Go through the records and restate them word for word, omitting images.
····················
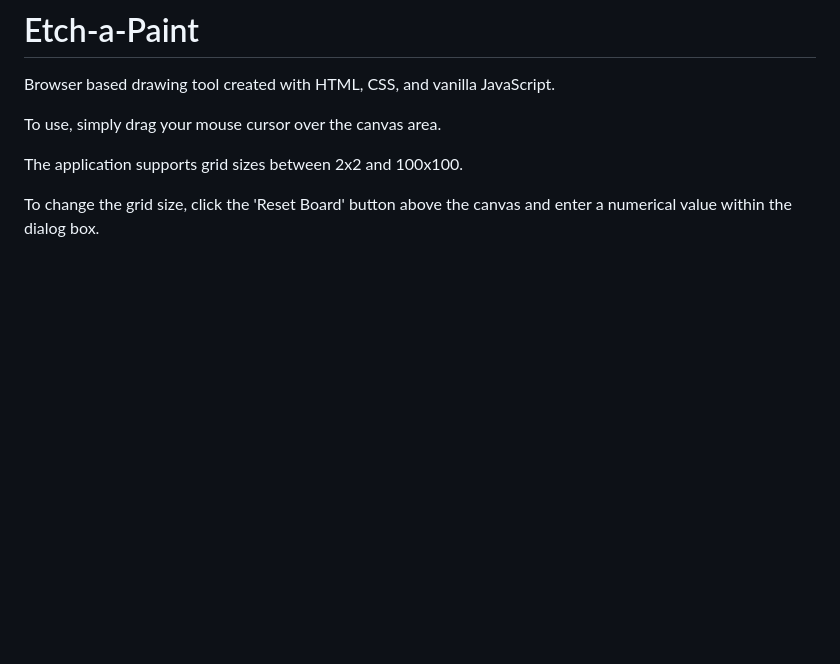
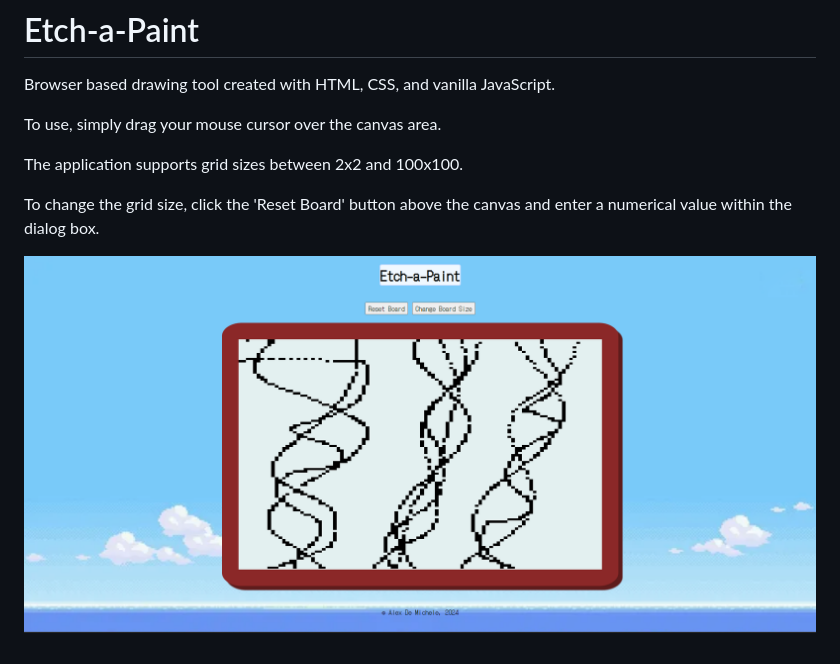
Before and after one commit to acdemichele/Etch-a-Paint, a Markdown page: README.md, the part around the change. Drawn GitHub-style; pictures changed too: assets/image.png (added); blank space fills up the shorter version.

```diff
--- a/README.md
+++ b/README.md
@@ -7,3 +7,5 @@ To use, simply drag your mouse cursor over the canvas area.
 The application supports grid sizes between 2x2 and 100x100.
 
 To change the grid size, click the 'Reset Board' button above the canvas and enter a numerical value within the dialog box.
+
+![alt text](assets/image.png)
```
Also changed, not shown: assets/8bitbackground.jpg (deleted), assets/8bitbackground.png (added), 2 other files.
····················
**YOUR SOLUTION:**
Before and after one commit to acdemichele/Etch-a-Paint, a Markdown page: README.md, the part around the change. Drawn GitHub-style; pictures changed too: assets/image.png (added); blank space fills up the shorter version.

```diff
--- a/README.md
+++ b/README.md
@@ -7,3 +7,5 @@ To use, simply drag your mouse cursor over the canvas area.
 The application supports grid sizes between 2x2 and 100x100.
 
 To change the grid size, click the 'Reset Board' button above the canvas and enter a numerical value within the dialog box.
+
+![alt text](assets/image.png)
```
Also changed, not shown: assets/8bitbackground.jpg (deleted), assets/8bitbackground.png (added), 2 other files.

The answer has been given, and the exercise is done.